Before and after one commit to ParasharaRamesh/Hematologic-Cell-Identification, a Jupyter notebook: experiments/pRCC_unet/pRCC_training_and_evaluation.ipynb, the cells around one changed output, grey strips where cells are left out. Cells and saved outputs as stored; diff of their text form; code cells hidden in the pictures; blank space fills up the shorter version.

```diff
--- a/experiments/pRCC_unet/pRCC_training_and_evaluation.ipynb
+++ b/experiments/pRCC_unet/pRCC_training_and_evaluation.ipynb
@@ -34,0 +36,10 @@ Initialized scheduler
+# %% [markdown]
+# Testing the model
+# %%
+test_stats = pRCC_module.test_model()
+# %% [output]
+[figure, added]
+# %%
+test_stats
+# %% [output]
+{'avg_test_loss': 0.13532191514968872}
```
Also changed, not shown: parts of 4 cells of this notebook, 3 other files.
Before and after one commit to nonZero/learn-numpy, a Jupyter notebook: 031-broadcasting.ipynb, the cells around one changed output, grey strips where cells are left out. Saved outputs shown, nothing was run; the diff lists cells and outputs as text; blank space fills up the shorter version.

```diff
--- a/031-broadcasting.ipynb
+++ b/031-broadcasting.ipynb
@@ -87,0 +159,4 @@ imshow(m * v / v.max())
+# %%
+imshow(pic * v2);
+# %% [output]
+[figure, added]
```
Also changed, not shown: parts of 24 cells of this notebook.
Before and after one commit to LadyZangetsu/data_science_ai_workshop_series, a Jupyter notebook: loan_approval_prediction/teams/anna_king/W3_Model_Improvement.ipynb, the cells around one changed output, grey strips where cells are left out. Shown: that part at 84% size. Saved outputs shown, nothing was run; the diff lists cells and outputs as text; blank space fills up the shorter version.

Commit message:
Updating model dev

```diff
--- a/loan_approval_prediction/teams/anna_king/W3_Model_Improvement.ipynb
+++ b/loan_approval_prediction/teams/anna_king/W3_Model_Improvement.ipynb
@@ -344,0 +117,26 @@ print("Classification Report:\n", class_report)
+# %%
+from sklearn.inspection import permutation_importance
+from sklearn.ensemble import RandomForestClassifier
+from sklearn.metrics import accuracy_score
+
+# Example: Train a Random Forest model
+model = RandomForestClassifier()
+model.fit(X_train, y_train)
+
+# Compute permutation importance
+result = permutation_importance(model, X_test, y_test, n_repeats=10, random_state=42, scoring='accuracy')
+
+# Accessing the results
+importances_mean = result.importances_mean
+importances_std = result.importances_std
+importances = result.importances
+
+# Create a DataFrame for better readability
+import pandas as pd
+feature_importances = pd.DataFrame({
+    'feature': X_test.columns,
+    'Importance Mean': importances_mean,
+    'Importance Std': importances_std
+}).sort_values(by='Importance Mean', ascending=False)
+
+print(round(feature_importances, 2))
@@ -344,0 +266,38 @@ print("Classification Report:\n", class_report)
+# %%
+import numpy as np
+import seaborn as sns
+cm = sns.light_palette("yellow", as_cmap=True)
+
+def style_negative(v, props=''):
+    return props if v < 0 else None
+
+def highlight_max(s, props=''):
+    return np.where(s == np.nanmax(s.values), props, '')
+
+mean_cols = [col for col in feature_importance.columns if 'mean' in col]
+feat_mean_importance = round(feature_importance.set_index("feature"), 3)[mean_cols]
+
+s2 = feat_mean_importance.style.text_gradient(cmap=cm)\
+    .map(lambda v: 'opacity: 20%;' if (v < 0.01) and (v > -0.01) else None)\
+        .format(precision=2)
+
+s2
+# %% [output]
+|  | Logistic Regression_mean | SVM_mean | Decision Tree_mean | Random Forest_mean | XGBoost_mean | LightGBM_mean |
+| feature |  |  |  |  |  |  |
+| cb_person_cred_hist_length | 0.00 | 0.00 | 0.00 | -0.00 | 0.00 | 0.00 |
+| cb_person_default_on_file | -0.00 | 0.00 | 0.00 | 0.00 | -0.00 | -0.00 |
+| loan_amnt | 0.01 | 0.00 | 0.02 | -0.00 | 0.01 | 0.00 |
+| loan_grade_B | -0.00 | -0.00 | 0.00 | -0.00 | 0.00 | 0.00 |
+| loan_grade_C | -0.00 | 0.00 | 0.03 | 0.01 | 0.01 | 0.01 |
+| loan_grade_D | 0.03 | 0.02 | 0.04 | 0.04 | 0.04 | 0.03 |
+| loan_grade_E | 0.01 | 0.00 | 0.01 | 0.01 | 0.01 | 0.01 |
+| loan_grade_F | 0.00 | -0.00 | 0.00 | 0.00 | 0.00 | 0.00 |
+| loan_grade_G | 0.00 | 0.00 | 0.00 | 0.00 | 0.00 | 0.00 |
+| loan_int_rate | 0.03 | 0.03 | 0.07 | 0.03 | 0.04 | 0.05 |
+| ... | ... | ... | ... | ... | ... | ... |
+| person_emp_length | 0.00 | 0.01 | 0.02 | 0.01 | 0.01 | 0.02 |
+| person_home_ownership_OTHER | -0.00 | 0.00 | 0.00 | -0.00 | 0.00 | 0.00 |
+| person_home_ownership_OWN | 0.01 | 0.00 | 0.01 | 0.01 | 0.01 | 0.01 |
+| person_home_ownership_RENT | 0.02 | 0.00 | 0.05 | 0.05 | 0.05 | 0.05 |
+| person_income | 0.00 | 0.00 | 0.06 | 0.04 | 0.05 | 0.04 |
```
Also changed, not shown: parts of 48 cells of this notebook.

### [Task to complete]
Using the records above, select and copy every line that has the word "Classification".

### [Solution for this task]
@@ -344,0 +117,26 @@ print("Classification Report:\n", class_report)
@@ -344,0 +266,38 @@ print("Classification Report:\n", class_report)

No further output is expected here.